As the year draws to a close, it looks like this pet effort might not pay off. The New York Democrat, however, is not letting the legislative session end without one last opportunity to remind his colleagues about the issue, albeit with a measure of subtlety.

In his capacity as chairman of the Joint Congressional Committee on Inaugural Ceremonies, Schumer announced Thursday that the theme for the 2013 festivities will be “Faith in America’s Future.”

The peaceful transfer of power and celebration of American Democracy, Schumer said, is an occasion on which to “take measure of how far we have come, and look towards our future with hope and determination.”

It’s also an opportunity, said a release announcing the theme, to honor the 150th anniversary of the placement of the Statue of Freedom on top of the Dome.

“When the Civil War threatened to bring construction of the Dome to a halt, workers pressed onward, even without pay, until Congress approved additional funding to complete the Dome that would be a symbol of unity and democracy to the entire world,” according to the release. “The official Inaugural Program, Luncheon, and other activities will reflect that theme.”

In the midst of war, death and uncertainty, the release continued, the Dome’s completion came to stand for the nation’s endurance.

“If people see the Capitol going on,” President Abraham Lincoln said at the time, “it is a sign we intend the Union shall go on.”

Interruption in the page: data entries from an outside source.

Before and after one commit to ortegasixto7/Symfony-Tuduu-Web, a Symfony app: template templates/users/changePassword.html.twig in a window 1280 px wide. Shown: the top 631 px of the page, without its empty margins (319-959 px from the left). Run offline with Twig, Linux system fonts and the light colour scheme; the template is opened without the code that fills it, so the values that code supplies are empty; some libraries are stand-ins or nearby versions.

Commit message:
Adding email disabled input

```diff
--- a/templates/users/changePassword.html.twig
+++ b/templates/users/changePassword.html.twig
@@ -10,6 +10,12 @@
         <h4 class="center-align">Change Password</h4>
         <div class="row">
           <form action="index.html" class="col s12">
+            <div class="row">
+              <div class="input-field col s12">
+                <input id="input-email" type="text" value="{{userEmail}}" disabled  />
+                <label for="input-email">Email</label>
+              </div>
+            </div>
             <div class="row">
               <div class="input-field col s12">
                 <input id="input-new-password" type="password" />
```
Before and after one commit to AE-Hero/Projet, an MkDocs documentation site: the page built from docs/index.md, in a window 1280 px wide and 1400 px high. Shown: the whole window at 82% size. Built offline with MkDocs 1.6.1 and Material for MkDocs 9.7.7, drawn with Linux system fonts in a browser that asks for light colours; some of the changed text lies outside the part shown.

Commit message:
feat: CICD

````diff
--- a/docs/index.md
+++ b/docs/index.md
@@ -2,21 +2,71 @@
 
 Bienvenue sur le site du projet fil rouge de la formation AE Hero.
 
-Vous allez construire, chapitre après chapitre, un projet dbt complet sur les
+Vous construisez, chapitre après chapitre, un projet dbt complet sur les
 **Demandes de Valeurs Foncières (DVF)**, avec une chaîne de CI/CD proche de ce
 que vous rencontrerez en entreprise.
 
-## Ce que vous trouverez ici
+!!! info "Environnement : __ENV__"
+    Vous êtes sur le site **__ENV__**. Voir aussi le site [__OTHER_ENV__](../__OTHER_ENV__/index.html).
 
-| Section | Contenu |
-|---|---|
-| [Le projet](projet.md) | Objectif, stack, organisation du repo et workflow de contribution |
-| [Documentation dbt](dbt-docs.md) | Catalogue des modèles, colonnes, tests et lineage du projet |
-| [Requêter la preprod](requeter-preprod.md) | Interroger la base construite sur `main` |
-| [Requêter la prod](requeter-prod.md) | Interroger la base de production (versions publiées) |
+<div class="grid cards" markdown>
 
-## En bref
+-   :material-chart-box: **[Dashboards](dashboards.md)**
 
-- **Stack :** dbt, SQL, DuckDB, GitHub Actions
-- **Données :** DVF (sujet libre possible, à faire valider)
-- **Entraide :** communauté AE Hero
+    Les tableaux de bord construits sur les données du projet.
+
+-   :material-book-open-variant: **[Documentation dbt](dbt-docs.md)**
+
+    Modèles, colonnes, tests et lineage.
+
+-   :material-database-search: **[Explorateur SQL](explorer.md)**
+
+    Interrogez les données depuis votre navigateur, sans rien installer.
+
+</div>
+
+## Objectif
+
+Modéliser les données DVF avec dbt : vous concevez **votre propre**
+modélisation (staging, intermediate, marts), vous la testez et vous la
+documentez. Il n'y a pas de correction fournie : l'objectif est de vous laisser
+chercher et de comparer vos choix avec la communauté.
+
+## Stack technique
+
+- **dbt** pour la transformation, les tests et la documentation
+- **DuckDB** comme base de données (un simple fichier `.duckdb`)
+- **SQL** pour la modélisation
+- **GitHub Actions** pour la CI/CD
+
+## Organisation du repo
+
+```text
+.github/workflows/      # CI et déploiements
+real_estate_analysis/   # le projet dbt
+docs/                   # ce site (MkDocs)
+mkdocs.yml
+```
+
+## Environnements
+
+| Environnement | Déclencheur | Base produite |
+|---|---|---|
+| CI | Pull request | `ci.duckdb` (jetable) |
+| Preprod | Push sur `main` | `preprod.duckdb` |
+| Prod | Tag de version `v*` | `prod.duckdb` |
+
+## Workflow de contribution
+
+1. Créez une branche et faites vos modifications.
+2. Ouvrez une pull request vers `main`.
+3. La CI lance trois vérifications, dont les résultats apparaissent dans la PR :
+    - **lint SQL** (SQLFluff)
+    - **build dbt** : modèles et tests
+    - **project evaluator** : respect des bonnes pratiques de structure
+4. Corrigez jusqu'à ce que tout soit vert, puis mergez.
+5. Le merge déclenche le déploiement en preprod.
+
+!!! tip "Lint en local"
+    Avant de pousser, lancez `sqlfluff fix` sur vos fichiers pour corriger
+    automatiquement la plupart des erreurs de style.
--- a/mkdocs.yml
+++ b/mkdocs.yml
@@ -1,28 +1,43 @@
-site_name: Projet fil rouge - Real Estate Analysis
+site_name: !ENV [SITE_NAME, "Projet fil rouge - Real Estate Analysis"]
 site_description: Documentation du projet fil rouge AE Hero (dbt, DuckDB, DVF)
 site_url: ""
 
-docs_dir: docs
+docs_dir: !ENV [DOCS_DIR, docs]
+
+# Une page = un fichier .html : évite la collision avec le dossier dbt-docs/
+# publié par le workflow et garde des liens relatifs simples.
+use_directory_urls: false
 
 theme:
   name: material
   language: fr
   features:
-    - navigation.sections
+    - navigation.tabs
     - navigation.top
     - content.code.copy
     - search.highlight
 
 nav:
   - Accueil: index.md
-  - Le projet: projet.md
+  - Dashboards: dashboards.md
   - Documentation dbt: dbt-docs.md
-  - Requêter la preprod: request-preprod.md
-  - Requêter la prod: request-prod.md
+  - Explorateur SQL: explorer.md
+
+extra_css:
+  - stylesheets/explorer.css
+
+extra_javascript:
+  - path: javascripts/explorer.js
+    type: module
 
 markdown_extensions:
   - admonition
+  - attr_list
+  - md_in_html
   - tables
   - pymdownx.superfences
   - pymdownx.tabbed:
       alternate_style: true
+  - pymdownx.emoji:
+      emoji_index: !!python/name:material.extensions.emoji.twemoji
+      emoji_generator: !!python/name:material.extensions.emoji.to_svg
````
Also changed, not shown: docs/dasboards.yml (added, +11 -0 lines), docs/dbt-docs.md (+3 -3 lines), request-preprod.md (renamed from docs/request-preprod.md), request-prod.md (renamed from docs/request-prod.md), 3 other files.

The Architect of the Capitol says it needs $61 million to move into the second phase of restoring the historic structure, which after 150 years of weather damage suffers from at least 1,300 known cracks that threaten its structural integrity. Some lawmakers, such as Schumer, have argued that the longer it takes for the money to come through the pipeline, the more money the project will cost and the more dangerous conditions will become.

In a letter to Speaker John A. Boehner, R-Ohio, in late August, Schumer appealed for the other chamber to approve the money.

“It would be a national embarrassment if partisan gridlock allows this iconic work of architecture to fall into a state of permanent decay,” Schumer said.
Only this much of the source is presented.